> **The problem**:
Gather, from the data below, each line in which the word "Round" occurs.

<<<<

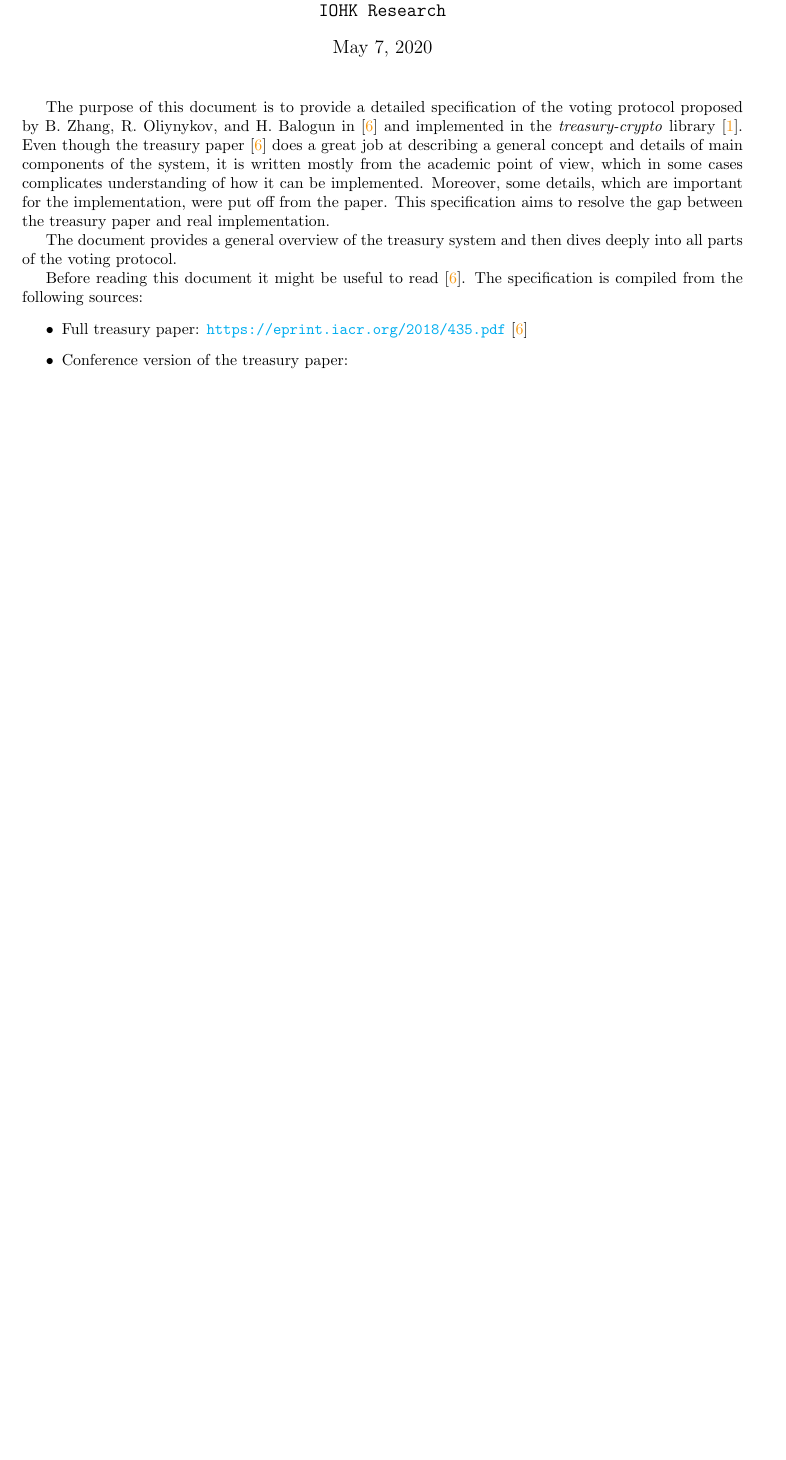
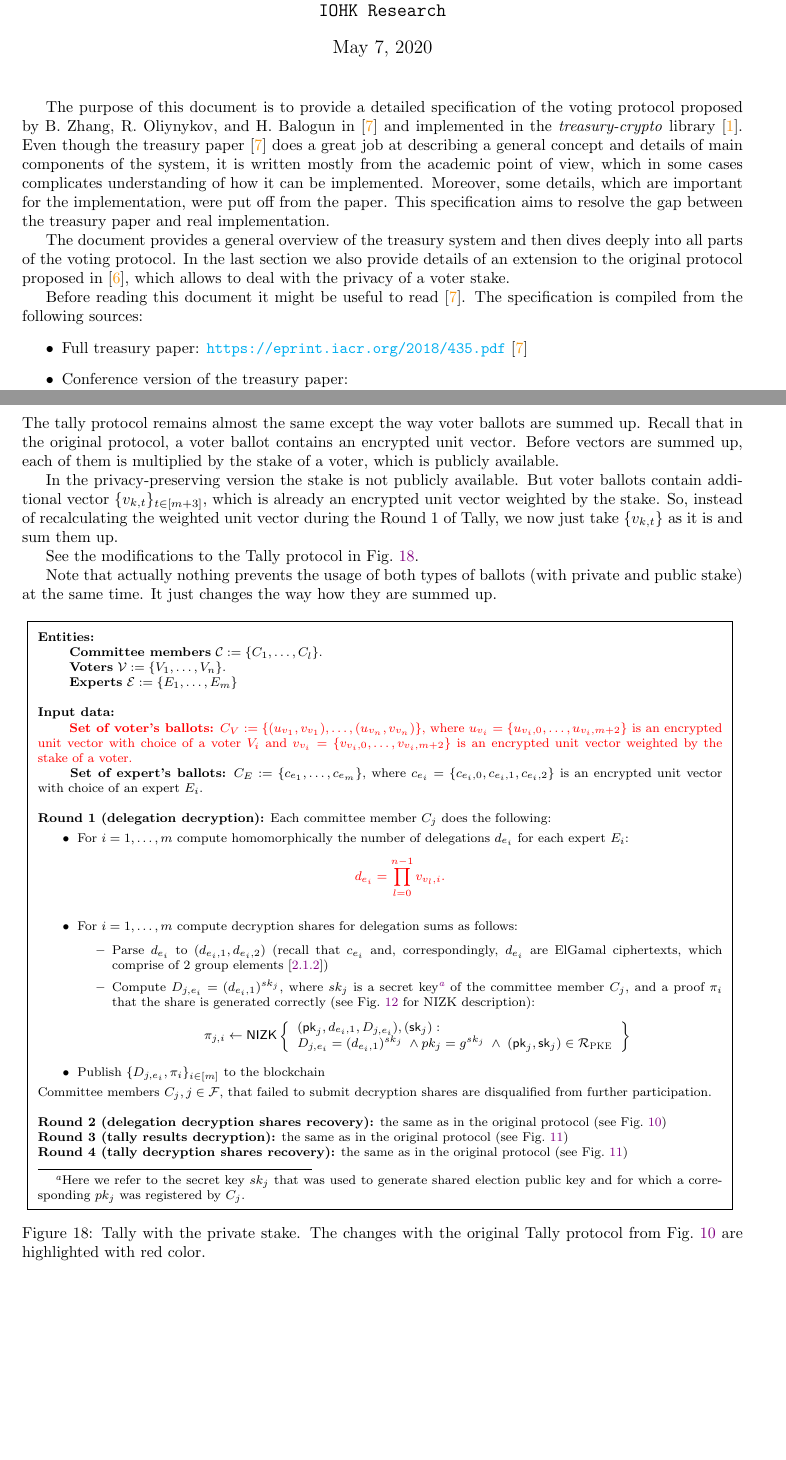
Before and after one commit to input-output-hk/treasury-crypto, a LaTeX document (docs/voting_protocol_spec/main.tex, which reads docs/voting_protocol_spec/Private_Voting_Protocol.tex): part of page 1 of 25 before the commit and two parts of pages 1 and 25 of 26 after it, the two joined at a grey line, cut so that both start at the same text, the shorter picture padded with empty space. Compiled offline with pdfLaTeX.

Commit message:
Update voting protocol spec: add tally description for privacy-preserving version. Overall refinement.

```diff
--- a/docs/voting_protocol_spec/Private_Voting_Protocol.tex
+++ b/docs/voting_protocol_spec/Private_Voting_Protocol.tex
@@ -99,0 +102,44 @@ The full protocol for ballot casting is depicted in Figure~\ref{fig:private_vote
+\subsection{Tally Protocol}
+
+The tally protocol remains almost the same except the way voter ballots are summed up. Recall that in the original protocol, a voter ballot contains an encrypted unit vector. Before vectors are summed up, each of them is multiplied by the stake of a voter, which is publicly available.
+
+In the privacy-preserving version the stake is not publicly available. But voter ballots contain additional vector $\{v_{k,t}\}_{t\in[m+3]}$, which is already an encrypted unit vector weighted by the stake. So, instead of recalculating the weighted unit vector during the Round 1 of Tally, we now just take $\{v_{k,t}\}$ as it is and sum them up.
+
+See the modifications to the Tally protocol in Fig.~\ref{fig:private_tally}.
+
+Note that actually nothing prevents the usage of both types of ballots (with private and public stake) at the same time. It just changes the way how they are summed up.
+
+\begin{boxfig}{\label{fig:private_tally}Tally with the private stake. The changes with the original Tally protocol from Fig.~\ref{fig:tally1} are highlighted with red color.}{}
+\footnotesize
+\textbf{Entities:}\\
+    \hspace*{6mm} \textbf{Committee members} $\mathcal{C}:=\{C_1,\ldots, C_l \}$.\\
+    \hspace*{6mm} \textbf{Voters} $\mathcal{V}:=\{V_1,\ldots, V_n \}$.\\
+    \hspace*{6mm} \textbf{Experts} $\mathcal{E}:=\{E_1,\ldots, E_m \}$\\
+
+\textbf{Input data:}\\
+    \hspace*{6mm} {\color{red}\textbf{Set of voter's ballots:} $C_V:=\{(u_{v_1},v_{v_1}),\ldots, (u_{v_n},v_{v_n}) \}$, where $u_{v_i}=\{u_{v_i,0},\ldots,u_{v_i,m+2}\}$ is an encrypted unit vector with choice of a voter $V_i$ and $v_{v_i}=\{v_{v_i,0},\ldots,v_{v_i,m+2}\}$ is an encrypted unit vector weighted by the stake of a voter.}\\
+    \hspace*{6mm} \textbf{Set of expert's ballots:} $C_E:=\{c_{e_1},\ldots, c_{e_m} \}$, where $c_{e_i}=\{c_{e_i,0},c_{e_i,1},c_{e_i,2}\}$ is an encrypted unit vector with choice of an expert $E_i$.\\
+
+\textbf{Round 1 (delegation decryption):}
+Each committee member $C_j$ does the following:
+\begin{itemize}
+    \item For $i = 1,\ldots, m$ compute homomorphically the number of delegations $d_{e_i}$ for each expert $E_i$:
+    {\color{red}\[d_{e_i}=\prod_{l=0}^{n-1} v_{v_l,i}.\]}
+    \item For $i = 1,\ldots, m$ compute decryption shares for delegation sums as follows:
+    \begin{itemize}
+        \item Parse $d_{e_i}$ to $(d_{e_i,1}, d_{e_i,2})$ (recall that $c_{e_i}$ and, correspondingly, $d_{e_i}$ are ElGamal ciphertexts, which comprise of 2 group elements [\ref{sec:elgamal}])
+        \item Compute $D_{j,e_i}=(d_{e_i,1})^{sk_j}$, where $sk_j$ is a secret key\footnote{Here we refer to the secret key $sk_j$ that was used to generate shared election public key and for which a corresponding $pk_j$ was registered by $C_j$.} of the committee member $C_j$, and a proof $\pi_i$ that the share is generated correctly (see Fig.~\ref{fig:DecrShareNIZK} for NIZK description):
+        \begin{equation*}
+        \pi_{j,i}\leftarrow\nizk\left\{\begin{array}{l} (\pk_j, d_{e_i,1}, D_{j,e_i}),(\sk_j): \\
+         D_{j,e_i}=(d_{e_i,1})^{sk_j} \; \wedge pk_j=g^{sk_j} \; \wedge \;  (\pk_j,\sk_j)\in\RRR_{\textsc{PKE}} \end{array}\right\}
+        \end{equation*}
+    \end{itemize}
+    \item Publish $\{D_{j,e_i}, \pi_i\}_{i \in [m]}$ to the blockchain
+\end{itemize}
+
+Committee members $C_j, j \in \FFF$, that failed to submit decryption shares are disqualified from further participation.
+\\~\\
+\textbf{Round 2 (delegation decryption shares recovery):} the same as in the original protocol (see Fig.~\ref{fig:tally1})\\
+\textbf{Round 3 (tally results decryption):} the same as in the original protocol (see Fig.~\ref{fig:tally2})\\
+\textbf{Round 4 (tally decryption shares recovery):} the same as in the original protocol (see Fig.~\ref{fig:tally2})
+\end{boxfig}
--- a/docs/voting_protocol_spec/main.tex
+++ b/docs/voting_protocol_spec/main.tex
@@ -13,7 +13,7 @@
 
 The purpose of this document is to provide a detailed specification of the voting protocol proposed by B.~Zhang, R.~Oliynykov, and H.~Balogun in~\cite{ZOB18} and implemented in the \textit{treasury-crypto} library~\cite{treasury-crypto}. Even though the treasury paper~\cite{ZOB18} does a great job at describing a general concept and details of main components of the system, it is written mostly from the academic point of view, which in some cases complicates understanding of how it can be implemented. Moreover, some details, which are important for the implementation, were put off from the paper. This specification aims to resolve the gap between the treasury paper and real implementation.
 
-The document provides a general overview of the treasury system and then dives deeply into all parts of the voting protocol.
+The document provides a general overview of the treasury system and then dives deeply into all parts of the voting protocol. In the last section we also provide details of an extension to the original protocol proposed in \cite{ZBO20}, which allows to deal with the privacy of a voter stake.
 
 Before reading this document it might be useful to read \cite{ZOB18}.
 The specification is compiled from the following sources:
```
Also changed, not shown: docs/voting_protocol_spec/Voting_Protocol.tex (+3 -3 lines), docs/voting_protocol_spec/references.bib (+7 -0 lines), docs/voting_protocol_spec/Treasury_voting_protocol_spec.pdf, docs/voting_protocol_spec/main.pdf, docs/voting_protocol_spec/Private_Voting_Protocol.tex (18 more changed lines).
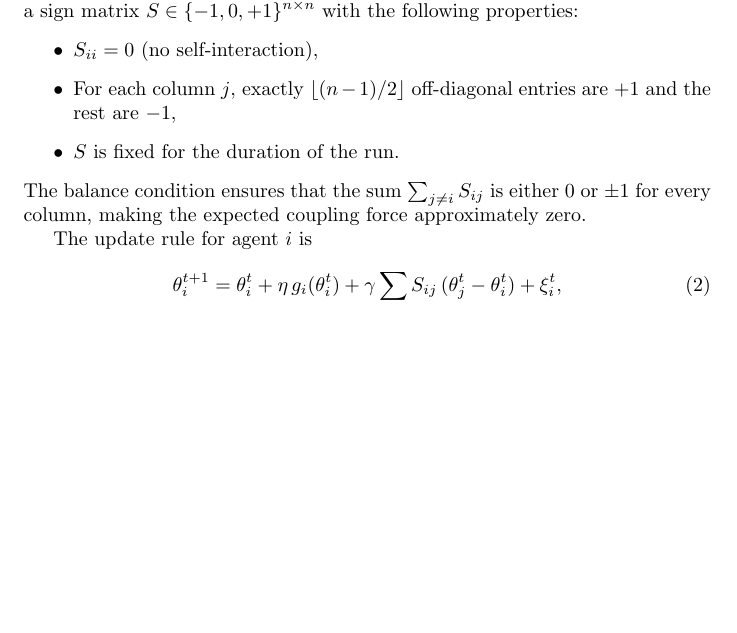
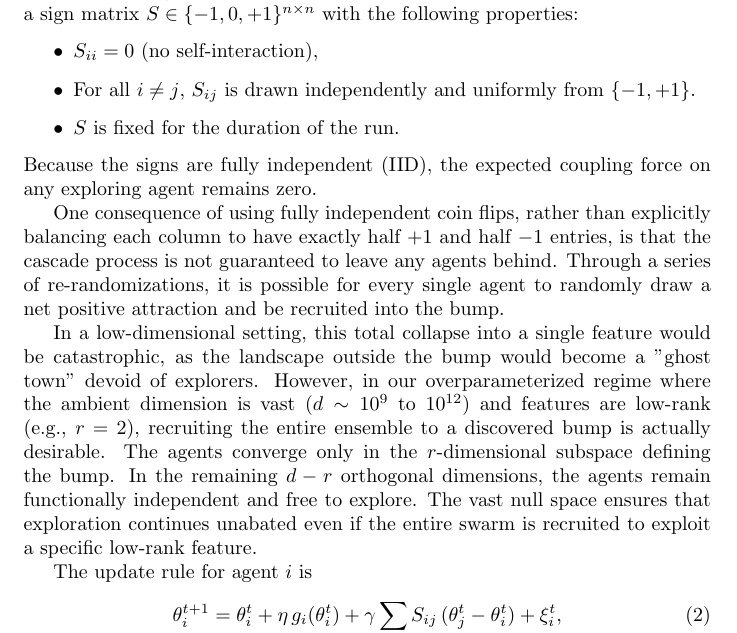
Before and after one commit to deanpfoster/research, a LaTeX document (bumps/martingale_bumps.tex): part of page 2 of 7, cut so that both start at the same text, the shorter picture padded with empty space. Compiled offline with pdfLaTeX.

Commit message:
Update martingale coupling to use fully IID coin flips and explain rationale, add memo

```diff
--- a/bumps/martingale_bumps.tex
+++ b/bumps/martingale_bumps.tex
@@ -66,13 +66,14 @@ a sign matrix $S \in \{-1, 0, +1\}^{n \times n}$ with the following
 properties:
 \begin{itemize}
   \item $S_{ii} = 0$ (no self-interaction),
-  \item For each column $j$, exactly $\lfloor(n-1)/2\rfloor$ off-diagonal
-    entries are $+1$ and the rest are $-1$,
+  \item For all $i \neq j$, $S_{ij}$ is drawn independently and uniformly from $\{-1, +1\}$.
   \item $S$ is fixed for the duration of the run.
 \end{itemize}
-The balance condition ensures that the sum $\sum_{j \neq i} S_{ij}$ is
-either $0$ or $\pm 1$ for every column, making the expected coupling
-force approximately zero.
+Because the signs are fully independent (IID), the expected coupling force on any exploring agent remains zero.
+
+One consequence of using fully independent coin flips, rather than explicitly balancing each column to have exactly half $+1$ and half $-1$ entries, is that the cascade process is not guaranteed to leave any agents behind. Through a series of re-randomizations, it is possible for every single agent to randomly draw a net positive attraction and be recruited into the bump.
+
+In a low-dimensional setting, this total collapse into a single feature would be catastrophic, as the landscape outside the bump would become a "ghost town" devoid of explorers. However, in our overparameterized regime where the ambient dimension is vast ($d \sim 10^9$ to $10^{12}$) and features are low-rank (e.g., $r = 2$), recruiting the entire ensemble to a discovered bump is actually desirable. The agents converge only in the $r$-dimensional subspace defining the bump. In the remaining $d - r$ orthogonal dimensions, the agents remain functionally independent and free to explore. The vast null space ensures that exploration continues unabated even if the entire swarm is recruited to exploit a specific low-rank feature.
 
 The update rule for agent $i$ is
 \begin{equation}\label{eq:martingale-update}
```
Also changed, not shown: bumps/MEMO_FOR_CLAUDE.md (added, +1 -0 lines), .workspace/gemini/memo_for_claude.md (added), 1 other file.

>>>>

> **Answer box**:
+In the privacy-preserving version the stake is not publicly available. But voter ballots contain additional vector $\{v_{k,t}\}_{t\in[m+3]}$, which is already an encrypted unit vector weighted by the stake. So, instead of recalculating the weighted unit vector during the Round 1 of Tally, we now just take $\{v_{k,t}\}$ as it is and sum them up.
+\textbf{Round 1 (delegation decryption):}
+\textbf{Round 2 (delegation decryption shares recovery):} the same as in the original protocol (see Fig.~\ref{fig:tally1})\\
+\textbf{Round 3 (tally results decryption):} the same as in the original protocol (see Fig.~\ref{fig:tally2})\\
+\textbf{Round 4 (tally decryption shares recovery):} the same as in the original protocol (see Fig.~\ref{fig:tally2})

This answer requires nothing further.